═════ Information ═════

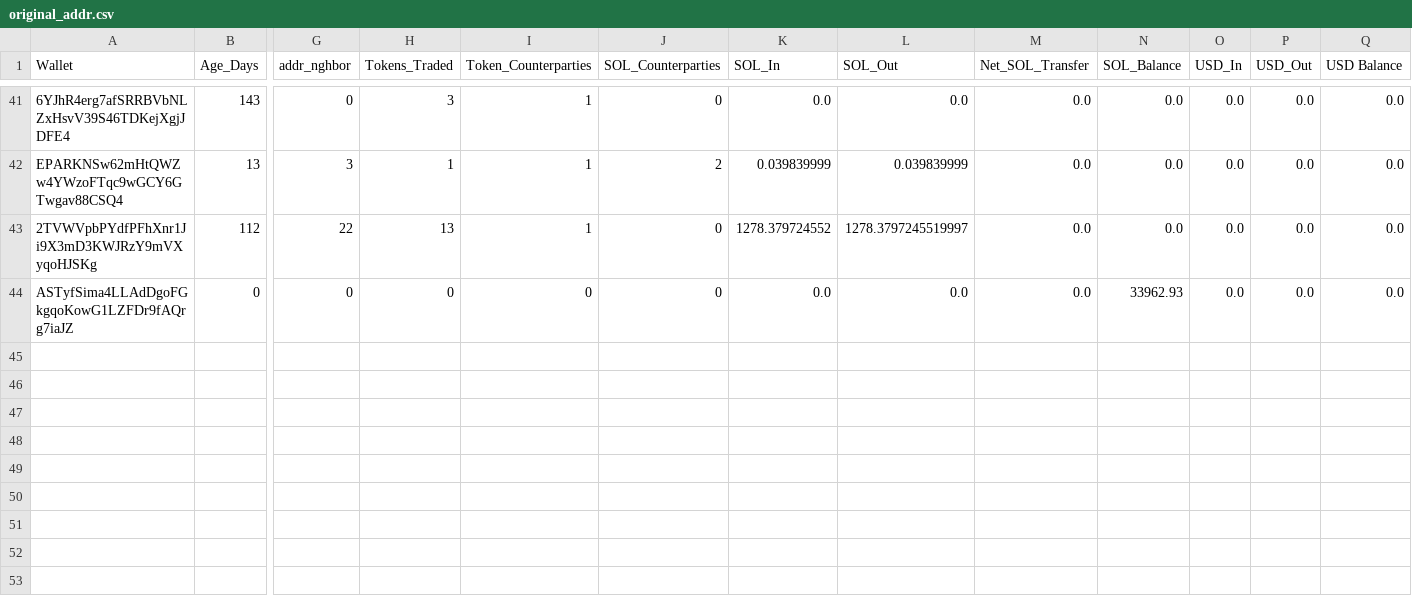
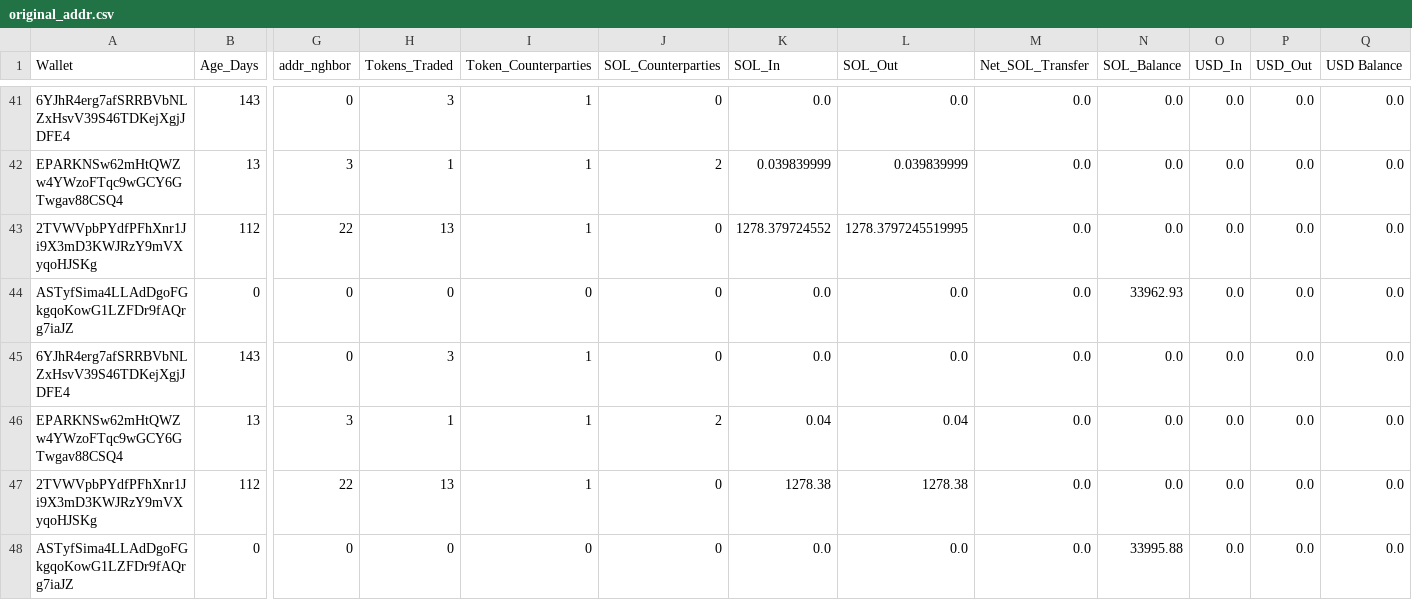
Before and after one commit to prasanna-ML-expert/jayind, a CSV file: original_addr.csv, drawn as a sheet; only a part is shown, gaps mark what is left out; rows hold the shown columns only; the diff names each change by its address in the sheet, - before the commit and + after, or states it on an @@ line.

Commit message:
Update

```diff
--- a/original_addr.csv
+++ b/original_addr.csv
-L43 (SOL_Out): 1278.3797245519997
+L43 (SOL_Out): 1278.3797245519995
+row 45: 6YJhR4erg7afSRRBVbNLZxHsvV39S46TDKejXgjJDFE4 | 143 | 0 | 3 | 1 | 0 | 0.0 | 0.0 | 0.0 | 0.0 | 0.0 | 0.0 | 0.0
+row 46: EPARKNSw62mHtQWZw4YWzoFTqc9wGCY6GTwgav88CSQ4 | 13 | 3 | 1 | 1 | 2 | 0.04 | 0.04 | 0.0 | 0.0 | 0.0 | 0.0 | 0.0
+row 47: 2TVWVpbPYdfPFhXnr1Ji9X3mD3KWJRzY9mVXyqoHJSKg | 112 | 22 | 13 | 1 | 0 | 1278.38 | 1278.38 | 0.0 | 0.0 | 0.0 | 0.0 | 0.0
+row 48: ASTyfSima4LLAdDgoFGkgqoKowG1LZFDr9fAQrg7iaJZ | 0 | 0 | 0 | 0 | 0 | 0.0 | 0.0 | 0.0 | 33995.88 | 0.0 | 0.0 | 0.0
```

═════

* **Your instructions**: Everything in the data above gets copied exactly. Only the pictures are skipped.

* **Finished exercise**:
Before and after one commit to prasanna-ML-expert/jayind, a CSV file: original_addr.csv, drawn as a sheet; only a part is shown, gaps mark what is left out; rows hold the shown columns only; the diff names each change by its address in the sheet, - before the commit and + after, or states it on an @@ line.

Commit message:
Update

```diff
--- a/original_addr.csv
+++ b/original_addr.csv
-L43 (SOL_Out): 1278.3797245519997
+L43 (SOL_Out): 1278.3797245519995
+row 45: 6YJhR4erg7afSRRBVbNLZxHsvV39S46TDKejXgjJDFE4 | 143 | 0 | 3 | 1 | 0 | 0.0 | 0.0 | 0.0 | 0.0 | 0.0 | 0.0 | 0.0
+row 46: EPARKNSw62mHtQWZw4YWzoFTqc9wGCY6GTwgav88CSQ4 | 13 | 3 | 1 | 1 | 2 | 0.04 | 0.04 | 0.0 | 0.0 | 0.0 | 0.0 | 0.0
+row 47: 2TVWVpbPYdfPFhXnr1Ji9X3mD3KWJRzY9mVXyqoHJSKg | 112 | 22 | 13 | 1 | 0 | 1278.38 | 1278.38 | 0.0 | 0.0 | 0.0 | 0.0 | 0.0
+row 48: ASTyfSima4LLAdDgoFGkgqoKowG1LZFDr9fAQrg7iaJZ | 0 | 0 | 0 | 0 | 0 | 0.0 | 0.0 | 0.0 | 33995.88 | 0.0 | 0.0 | 0.0
```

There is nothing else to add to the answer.